I love to paint fish.
Each and every one of them is a jewel to behold; an abstraction of color, pattern, form and wet, reflective surface. They require understanding, passion and respect to properly capture; both literally and figuratively. When we hold a fish, we take them from a wet otherworld, as foreign to us as space, and bring them into ours for the briefest of times. There is a wondrously strange moment when we hold a fish to admire, and perhaps capture some of its magic before we release it. Perhaps, this is why it is important for me to include the human presence in my paintings of fish, as a way of reminding the viewer and myself that we are somehow more complete for having shared in their life.
My series of fish titled, “One Last Look”, depicts the moment, before the release, when they are lovingly held and admired for one last look.
“One Last Look – Lahontan Cutthroat” was painted to illustrate the collaborative column in TROUT that I share with John Gierach. I know a painting is successful when viewing it elicits sensory responses beyond the visual.

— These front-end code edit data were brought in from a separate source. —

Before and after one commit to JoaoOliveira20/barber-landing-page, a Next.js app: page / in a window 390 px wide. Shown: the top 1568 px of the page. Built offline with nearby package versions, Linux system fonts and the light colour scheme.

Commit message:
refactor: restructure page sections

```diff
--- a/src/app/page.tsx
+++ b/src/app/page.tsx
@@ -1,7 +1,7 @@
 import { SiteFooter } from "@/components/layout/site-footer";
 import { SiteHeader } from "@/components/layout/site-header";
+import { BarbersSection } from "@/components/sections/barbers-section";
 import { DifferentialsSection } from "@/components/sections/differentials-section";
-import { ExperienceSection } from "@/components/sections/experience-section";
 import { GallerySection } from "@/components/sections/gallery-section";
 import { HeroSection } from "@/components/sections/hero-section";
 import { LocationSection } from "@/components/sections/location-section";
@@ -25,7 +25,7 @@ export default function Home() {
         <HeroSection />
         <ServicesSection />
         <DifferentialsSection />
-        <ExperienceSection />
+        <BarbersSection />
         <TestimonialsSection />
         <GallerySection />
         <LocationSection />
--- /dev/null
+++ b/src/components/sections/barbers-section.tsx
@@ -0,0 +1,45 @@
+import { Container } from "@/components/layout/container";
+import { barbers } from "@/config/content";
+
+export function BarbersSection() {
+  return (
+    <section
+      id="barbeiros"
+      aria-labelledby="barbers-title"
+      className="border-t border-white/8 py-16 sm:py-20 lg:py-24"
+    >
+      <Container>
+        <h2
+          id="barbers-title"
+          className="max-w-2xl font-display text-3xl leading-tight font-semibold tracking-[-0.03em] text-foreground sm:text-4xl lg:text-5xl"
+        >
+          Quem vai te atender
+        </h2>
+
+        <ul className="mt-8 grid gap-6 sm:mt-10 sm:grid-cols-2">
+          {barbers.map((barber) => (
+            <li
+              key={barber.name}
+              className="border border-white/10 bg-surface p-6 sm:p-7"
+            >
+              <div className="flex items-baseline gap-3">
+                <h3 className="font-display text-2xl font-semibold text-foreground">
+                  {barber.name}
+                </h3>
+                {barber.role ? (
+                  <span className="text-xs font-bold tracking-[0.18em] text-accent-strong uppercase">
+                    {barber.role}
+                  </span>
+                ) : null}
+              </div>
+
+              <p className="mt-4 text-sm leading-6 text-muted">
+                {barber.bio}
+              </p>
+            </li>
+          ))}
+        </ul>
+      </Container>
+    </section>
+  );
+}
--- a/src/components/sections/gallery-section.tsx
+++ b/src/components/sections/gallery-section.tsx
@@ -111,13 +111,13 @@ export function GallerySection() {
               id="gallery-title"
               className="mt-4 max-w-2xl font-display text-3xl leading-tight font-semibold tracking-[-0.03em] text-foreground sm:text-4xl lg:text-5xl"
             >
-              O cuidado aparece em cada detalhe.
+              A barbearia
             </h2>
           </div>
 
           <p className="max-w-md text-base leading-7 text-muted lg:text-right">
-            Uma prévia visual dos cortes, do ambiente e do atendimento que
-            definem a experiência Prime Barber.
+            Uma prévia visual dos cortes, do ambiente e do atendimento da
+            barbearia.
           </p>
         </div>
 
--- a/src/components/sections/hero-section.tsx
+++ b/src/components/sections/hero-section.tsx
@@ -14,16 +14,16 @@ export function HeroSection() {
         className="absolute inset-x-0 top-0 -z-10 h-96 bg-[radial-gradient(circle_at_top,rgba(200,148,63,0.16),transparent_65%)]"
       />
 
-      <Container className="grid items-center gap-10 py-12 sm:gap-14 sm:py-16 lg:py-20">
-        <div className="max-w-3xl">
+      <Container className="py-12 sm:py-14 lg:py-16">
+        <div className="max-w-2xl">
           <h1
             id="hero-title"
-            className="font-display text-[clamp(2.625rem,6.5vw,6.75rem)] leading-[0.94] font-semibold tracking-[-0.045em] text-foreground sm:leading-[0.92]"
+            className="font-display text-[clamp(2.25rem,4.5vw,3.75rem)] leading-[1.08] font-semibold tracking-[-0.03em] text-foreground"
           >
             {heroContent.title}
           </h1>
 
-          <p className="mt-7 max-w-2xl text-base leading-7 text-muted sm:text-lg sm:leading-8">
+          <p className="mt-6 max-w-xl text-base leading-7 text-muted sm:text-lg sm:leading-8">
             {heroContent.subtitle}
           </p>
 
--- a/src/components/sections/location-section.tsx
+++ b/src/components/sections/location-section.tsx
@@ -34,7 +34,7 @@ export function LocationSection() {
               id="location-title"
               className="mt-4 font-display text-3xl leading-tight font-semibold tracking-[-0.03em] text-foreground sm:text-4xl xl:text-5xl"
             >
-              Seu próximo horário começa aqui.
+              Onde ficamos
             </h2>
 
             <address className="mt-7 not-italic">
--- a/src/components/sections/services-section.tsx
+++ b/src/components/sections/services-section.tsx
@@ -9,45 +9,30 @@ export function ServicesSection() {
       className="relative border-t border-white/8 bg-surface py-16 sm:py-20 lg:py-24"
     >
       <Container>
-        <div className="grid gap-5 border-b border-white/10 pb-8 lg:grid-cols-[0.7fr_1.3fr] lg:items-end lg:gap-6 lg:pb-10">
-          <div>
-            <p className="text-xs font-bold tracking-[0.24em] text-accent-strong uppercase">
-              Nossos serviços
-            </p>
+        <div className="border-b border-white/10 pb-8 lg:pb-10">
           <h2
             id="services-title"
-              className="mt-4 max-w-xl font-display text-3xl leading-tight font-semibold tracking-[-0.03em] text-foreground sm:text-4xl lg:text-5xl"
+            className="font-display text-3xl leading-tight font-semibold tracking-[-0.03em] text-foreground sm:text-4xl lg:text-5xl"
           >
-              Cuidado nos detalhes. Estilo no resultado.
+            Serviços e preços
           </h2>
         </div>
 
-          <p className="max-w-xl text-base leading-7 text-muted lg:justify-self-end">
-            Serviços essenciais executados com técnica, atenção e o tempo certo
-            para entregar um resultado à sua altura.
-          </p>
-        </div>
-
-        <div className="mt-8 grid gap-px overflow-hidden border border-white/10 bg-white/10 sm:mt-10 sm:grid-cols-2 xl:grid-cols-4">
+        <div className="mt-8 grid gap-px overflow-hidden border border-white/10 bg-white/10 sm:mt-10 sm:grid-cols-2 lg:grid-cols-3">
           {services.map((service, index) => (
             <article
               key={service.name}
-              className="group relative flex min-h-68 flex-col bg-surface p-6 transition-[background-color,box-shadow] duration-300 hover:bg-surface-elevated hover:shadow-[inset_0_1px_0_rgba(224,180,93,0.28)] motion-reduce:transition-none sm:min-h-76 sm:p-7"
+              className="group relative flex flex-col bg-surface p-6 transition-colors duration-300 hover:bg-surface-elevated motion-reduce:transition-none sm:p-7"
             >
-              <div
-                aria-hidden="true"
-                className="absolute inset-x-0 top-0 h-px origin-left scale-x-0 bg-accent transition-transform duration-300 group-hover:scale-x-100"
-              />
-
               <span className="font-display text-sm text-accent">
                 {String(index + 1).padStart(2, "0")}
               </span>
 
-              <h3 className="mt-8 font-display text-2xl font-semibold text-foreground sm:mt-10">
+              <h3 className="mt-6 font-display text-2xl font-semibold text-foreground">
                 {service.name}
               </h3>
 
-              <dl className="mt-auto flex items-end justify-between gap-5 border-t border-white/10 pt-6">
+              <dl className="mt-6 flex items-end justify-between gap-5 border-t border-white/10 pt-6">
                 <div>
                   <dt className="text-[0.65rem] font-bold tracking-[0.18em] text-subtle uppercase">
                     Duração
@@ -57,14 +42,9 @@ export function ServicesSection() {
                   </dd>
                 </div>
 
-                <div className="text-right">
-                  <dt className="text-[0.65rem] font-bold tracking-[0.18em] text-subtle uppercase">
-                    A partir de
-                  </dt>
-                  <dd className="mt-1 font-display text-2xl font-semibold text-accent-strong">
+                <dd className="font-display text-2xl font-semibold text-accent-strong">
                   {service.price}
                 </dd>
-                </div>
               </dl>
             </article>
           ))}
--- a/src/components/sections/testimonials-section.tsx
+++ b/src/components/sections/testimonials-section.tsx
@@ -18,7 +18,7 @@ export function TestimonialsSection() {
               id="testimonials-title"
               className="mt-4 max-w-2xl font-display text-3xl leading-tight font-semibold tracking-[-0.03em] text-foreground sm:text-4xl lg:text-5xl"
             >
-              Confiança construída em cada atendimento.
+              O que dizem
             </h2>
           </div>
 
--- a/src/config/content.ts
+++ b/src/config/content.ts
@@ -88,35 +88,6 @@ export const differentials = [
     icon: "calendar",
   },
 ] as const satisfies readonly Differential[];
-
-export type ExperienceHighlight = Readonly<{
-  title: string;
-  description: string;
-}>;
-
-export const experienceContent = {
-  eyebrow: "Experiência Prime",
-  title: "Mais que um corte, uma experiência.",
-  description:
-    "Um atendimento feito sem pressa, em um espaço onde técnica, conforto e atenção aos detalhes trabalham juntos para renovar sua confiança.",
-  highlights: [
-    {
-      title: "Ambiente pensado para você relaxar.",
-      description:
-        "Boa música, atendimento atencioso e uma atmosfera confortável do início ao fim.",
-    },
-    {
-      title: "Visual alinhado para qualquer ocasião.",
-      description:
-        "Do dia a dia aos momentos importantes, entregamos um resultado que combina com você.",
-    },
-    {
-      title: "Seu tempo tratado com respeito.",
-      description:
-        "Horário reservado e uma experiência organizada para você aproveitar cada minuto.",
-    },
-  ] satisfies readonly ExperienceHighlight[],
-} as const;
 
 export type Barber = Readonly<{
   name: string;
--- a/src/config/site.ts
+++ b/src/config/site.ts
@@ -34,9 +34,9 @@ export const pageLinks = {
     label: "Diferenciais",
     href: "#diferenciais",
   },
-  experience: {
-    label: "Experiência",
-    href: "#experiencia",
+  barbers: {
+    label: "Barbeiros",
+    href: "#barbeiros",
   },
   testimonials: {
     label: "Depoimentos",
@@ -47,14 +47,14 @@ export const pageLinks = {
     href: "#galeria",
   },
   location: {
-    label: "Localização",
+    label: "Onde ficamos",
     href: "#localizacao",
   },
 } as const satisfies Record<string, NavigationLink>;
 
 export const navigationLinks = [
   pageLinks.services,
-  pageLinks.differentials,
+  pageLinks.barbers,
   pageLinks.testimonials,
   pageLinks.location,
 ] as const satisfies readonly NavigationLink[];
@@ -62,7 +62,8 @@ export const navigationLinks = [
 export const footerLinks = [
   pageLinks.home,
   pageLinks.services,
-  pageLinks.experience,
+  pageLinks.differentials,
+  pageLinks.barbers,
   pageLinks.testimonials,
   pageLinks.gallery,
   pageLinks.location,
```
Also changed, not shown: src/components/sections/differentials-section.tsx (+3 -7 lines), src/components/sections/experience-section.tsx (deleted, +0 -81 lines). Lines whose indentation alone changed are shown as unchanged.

In this painting I want the viewers to feel the weight of the fish in their hands and hear the gentle, early morning waves breaking on the shore of Pyramid Lake.
“One Last Look – Lahontan Cutthroat” is an oil on stretched canvas. It measures 24 x 20 inches and is unframed.